Your instructions:
Only lines holding "MaterialPageRoute" are wanted; copy each of them from the records below.

════

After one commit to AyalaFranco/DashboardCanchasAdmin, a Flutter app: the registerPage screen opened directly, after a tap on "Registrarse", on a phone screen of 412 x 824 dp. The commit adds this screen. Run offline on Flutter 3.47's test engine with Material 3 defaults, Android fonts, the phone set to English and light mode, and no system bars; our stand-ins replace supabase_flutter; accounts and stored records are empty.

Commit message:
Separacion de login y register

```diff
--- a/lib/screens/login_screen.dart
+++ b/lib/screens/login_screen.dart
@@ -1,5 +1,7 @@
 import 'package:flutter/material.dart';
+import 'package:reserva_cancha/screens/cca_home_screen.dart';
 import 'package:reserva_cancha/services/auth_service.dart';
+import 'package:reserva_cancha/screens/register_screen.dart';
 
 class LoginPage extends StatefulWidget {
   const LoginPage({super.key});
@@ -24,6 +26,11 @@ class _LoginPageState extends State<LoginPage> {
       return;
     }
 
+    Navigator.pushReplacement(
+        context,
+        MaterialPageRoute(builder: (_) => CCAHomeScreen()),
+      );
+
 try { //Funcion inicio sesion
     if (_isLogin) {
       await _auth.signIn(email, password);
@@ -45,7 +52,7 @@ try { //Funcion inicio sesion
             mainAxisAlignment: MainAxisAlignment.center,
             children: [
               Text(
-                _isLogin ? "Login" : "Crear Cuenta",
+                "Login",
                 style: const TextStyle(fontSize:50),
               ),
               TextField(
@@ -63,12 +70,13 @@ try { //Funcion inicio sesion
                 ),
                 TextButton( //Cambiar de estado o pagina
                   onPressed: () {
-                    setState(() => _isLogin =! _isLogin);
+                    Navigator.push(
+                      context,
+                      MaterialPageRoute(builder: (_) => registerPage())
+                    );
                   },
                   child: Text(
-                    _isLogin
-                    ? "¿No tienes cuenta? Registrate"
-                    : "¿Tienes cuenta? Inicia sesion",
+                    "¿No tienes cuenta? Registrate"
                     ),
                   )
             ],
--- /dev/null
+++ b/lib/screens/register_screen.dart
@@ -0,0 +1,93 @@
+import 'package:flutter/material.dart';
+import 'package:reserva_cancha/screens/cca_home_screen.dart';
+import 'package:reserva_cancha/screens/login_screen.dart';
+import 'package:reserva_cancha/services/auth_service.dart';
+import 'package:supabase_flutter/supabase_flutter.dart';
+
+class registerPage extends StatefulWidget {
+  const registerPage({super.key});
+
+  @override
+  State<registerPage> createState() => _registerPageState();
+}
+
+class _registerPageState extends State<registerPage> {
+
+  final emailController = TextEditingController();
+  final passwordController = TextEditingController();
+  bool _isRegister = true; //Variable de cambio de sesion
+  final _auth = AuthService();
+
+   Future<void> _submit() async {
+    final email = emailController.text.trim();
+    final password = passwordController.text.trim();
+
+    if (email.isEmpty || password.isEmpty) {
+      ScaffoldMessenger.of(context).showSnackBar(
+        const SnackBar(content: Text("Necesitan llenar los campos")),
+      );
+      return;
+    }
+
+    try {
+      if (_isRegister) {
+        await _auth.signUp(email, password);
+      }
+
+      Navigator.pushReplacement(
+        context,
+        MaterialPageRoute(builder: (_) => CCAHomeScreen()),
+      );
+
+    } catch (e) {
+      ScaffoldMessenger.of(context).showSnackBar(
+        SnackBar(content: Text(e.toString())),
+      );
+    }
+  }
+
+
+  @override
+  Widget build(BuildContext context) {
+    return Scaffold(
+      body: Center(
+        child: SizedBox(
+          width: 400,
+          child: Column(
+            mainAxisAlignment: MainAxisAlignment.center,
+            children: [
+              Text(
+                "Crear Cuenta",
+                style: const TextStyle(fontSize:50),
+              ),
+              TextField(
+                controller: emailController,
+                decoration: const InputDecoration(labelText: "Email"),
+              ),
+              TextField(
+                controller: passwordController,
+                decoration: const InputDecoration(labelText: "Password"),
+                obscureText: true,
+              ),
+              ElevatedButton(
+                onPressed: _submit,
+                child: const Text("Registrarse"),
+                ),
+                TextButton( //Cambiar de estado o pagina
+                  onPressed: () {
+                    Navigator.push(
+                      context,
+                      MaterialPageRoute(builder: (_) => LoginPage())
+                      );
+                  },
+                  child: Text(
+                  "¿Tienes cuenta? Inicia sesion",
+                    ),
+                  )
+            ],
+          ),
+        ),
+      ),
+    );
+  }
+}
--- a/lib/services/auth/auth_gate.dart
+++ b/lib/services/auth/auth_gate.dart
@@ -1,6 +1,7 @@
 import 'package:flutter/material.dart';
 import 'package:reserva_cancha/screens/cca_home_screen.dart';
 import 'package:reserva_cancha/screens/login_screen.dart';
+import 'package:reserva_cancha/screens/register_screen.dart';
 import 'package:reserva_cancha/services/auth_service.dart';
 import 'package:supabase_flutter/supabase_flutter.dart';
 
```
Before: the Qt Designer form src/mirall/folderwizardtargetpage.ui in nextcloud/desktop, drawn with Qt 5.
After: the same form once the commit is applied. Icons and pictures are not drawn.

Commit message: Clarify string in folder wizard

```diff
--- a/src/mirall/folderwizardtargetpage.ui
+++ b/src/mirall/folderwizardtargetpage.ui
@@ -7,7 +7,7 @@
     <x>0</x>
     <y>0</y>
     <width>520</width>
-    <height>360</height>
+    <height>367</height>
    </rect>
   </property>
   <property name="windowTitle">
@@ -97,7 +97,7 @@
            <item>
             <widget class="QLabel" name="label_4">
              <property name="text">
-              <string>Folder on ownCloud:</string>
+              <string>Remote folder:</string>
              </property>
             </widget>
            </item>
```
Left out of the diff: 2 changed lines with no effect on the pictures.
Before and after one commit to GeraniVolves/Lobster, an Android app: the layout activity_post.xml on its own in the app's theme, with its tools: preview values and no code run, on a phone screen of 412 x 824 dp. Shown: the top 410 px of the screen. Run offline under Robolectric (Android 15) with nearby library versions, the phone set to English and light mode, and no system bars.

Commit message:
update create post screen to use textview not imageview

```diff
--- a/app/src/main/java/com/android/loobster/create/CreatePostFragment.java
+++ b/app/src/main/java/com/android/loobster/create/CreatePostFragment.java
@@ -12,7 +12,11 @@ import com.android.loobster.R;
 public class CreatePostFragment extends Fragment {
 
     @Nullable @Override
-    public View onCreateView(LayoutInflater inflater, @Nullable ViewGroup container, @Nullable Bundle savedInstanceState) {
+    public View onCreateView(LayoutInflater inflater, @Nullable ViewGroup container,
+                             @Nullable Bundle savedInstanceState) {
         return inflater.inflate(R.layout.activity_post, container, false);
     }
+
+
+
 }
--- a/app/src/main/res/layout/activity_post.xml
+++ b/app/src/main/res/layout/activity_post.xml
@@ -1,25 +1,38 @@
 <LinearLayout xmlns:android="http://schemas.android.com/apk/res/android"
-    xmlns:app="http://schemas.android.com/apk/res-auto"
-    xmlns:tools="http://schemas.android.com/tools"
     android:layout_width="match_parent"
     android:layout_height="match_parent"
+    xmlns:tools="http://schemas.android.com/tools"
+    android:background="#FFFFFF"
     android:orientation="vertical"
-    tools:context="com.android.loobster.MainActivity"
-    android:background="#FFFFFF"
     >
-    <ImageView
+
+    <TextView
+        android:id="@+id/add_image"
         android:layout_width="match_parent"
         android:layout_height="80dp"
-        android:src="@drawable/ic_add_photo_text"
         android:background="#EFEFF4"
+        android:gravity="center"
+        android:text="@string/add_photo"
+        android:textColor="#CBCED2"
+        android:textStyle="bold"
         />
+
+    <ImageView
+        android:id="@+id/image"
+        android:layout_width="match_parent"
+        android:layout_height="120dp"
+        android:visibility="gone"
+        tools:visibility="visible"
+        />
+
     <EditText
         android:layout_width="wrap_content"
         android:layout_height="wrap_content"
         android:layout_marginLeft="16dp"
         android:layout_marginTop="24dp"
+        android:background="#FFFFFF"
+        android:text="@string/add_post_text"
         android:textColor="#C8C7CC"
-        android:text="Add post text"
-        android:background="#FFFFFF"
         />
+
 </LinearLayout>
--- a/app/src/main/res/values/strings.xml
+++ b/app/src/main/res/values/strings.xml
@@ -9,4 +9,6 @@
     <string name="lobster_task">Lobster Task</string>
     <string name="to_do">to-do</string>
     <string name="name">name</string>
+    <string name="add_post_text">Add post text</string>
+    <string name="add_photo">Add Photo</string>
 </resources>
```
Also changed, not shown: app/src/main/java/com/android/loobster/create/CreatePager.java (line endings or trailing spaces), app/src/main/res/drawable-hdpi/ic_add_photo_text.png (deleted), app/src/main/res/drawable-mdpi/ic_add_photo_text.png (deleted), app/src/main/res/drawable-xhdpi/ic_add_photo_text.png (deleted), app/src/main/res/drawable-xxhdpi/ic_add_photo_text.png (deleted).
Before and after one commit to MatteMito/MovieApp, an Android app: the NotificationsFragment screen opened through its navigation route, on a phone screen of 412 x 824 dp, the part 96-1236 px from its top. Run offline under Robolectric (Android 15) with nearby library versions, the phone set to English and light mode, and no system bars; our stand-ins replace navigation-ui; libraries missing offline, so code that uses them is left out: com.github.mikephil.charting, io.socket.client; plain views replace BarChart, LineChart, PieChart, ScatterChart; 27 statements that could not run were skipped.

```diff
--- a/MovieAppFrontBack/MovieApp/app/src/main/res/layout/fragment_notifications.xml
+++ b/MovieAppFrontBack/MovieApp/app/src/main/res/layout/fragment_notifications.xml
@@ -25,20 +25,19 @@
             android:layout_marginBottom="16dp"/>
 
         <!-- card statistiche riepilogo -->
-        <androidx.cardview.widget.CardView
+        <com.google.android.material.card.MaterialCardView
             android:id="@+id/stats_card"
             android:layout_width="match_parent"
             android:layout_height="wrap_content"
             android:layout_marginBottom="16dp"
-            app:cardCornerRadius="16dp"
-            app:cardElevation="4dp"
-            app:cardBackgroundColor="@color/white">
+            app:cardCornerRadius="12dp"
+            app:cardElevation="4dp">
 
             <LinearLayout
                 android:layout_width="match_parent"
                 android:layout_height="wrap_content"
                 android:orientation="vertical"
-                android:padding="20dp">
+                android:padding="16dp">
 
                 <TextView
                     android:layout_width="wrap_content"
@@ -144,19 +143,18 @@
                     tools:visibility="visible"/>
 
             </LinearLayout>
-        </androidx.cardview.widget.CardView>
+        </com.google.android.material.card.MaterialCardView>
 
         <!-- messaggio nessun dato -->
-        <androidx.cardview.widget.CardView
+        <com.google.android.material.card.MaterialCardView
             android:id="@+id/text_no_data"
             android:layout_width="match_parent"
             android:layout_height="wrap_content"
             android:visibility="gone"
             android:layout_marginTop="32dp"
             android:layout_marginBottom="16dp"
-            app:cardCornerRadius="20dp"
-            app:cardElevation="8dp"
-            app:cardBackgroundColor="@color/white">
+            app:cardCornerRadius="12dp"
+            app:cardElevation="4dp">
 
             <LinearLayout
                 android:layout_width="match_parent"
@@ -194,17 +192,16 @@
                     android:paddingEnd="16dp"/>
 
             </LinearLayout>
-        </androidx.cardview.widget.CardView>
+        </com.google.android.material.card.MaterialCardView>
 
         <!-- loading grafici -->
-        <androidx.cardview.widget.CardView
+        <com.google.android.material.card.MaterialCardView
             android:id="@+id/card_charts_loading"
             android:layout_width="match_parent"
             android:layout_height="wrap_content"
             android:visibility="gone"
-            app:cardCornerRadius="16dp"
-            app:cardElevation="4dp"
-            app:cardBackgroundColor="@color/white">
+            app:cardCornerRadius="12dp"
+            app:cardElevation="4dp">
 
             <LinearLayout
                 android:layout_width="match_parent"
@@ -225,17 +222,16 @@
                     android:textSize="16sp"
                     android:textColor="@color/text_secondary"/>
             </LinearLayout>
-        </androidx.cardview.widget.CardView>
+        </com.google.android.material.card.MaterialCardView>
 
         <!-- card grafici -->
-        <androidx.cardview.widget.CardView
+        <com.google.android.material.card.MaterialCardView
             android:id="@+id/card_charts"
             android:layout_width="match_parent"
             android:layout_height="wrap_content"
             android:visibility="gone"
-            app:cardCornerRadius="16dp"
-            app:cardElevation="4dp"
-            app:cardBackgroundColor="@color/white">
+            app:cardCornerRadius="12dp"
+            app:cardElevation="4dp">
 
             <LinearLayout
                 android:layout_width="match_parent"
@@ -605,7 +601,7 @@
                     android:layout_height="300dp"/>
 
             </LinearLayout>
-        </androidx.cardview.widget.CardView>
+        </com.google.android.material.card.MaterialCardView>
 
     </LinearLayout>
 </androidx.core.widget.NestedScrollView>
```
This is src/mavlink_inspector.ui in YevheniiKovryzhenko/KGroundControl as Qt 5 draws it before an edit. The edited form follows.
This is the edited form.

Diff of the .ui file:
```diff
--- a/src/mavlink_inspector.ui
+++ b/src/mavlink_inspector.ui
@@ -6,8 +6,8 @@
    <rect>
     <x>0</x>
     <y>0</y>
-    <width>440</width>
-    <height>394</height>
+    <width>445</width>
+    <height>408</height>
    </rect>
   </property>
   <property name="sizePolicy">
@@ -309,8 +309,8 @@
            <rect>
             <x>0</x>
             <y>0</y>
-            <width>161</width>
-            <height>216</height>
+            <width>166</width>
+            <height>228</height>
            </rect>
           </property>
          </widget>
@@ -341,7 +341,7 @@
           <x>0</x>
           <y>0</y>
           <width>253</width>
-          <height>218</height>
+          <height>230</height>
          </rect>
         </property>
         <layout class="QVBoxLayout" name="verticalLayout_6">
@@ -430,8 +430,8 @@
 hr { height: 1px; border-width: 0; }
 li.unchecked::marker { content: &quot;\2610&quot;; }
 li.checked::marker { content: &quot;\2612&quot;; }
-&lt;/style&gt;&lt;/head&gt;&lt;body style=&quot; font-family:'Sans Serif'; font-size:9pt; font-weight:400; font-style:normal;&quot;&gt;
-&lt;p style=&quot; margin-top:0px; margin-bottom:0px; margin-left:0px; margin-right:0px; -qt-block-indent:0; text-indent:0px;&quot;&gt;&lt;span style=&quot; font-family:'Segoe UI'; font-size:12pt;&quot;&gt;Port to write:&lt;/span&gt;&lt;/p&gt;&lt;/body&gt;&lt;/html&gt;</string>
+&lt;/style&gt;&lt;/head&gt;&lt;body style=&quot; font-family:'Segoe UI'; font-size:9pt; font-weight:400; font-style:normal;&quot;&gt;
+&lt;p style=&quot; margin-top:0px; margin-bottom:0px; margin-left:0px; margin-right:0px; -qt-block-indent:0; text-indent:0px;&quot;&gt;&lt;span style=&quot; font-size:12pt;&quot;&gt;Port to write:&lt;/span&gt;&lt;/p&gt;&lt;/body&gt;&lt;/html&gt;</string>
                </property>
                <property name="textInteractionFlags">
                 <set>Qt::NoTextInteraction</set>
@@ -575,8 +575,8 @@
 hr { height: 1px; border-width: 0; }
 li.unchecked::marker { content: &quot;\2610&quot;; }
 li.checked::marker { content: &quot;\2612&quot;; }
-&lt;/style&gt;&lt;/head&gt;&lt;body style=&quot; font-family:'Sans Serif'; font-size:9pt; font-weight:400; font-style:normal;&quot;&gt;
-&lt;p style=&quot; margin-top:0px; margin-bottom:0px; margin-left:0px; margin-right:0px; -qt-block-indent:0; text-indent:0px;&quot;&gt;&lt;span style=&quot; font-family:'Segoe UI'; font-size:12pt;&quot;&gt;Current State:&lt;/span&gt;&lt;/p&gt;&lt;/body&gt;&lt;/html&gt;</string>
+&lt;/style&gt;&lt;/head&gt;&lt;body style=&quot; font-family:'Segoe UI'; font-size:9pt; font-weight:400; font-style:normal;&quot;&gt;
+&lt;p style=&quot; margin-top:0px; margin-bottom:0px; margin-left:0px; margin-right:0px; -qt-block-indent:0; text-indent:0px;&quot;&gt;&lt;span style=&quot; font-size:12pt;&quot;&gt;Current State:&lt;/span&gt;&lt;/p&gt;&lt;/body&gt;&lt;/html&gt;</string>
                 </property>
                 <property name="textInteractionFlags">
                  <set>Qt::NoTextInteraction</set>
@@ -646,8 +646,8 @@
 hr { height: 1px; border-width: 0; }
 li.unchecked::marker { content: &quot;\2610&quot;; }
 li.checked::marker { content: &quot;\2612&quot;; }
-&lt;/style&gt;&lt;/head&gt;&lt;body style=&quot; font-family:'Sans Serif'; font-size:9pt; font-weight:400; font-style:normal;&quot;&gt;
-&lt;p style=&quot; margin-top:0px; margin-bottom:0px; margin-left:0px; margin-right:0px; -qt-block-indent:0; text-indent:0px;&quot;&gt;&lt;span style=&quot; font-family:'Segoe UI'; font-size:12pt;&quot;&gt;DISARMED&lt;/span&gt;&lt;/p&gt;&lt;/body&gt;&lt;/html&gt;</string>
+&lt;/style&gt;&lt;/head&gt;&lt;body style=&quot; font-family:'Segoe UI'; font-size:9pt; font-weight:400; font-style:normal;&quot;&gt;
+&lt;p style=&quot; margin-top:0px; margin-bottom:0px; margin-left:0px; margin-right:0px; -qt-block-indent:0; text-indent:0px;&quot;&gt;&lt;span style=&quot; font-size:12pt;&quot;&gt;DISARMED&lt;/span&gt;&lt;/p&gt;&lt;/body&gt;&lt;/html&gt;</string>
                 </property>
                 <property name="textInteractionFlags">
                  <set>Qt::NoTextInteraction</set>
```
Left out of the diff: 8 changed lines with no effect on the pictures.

════

Task output:
+        MaterialPageRoute(builder: (_) => CCAHomeScreen()),
+                      MaterialPageRoute(builder: (_) => registerPage())
+        MaterialPageRoute(builder: (_) => CCAHomeScreen()),
+                      MaterialPageRoute(builder: (_) => LoginPage())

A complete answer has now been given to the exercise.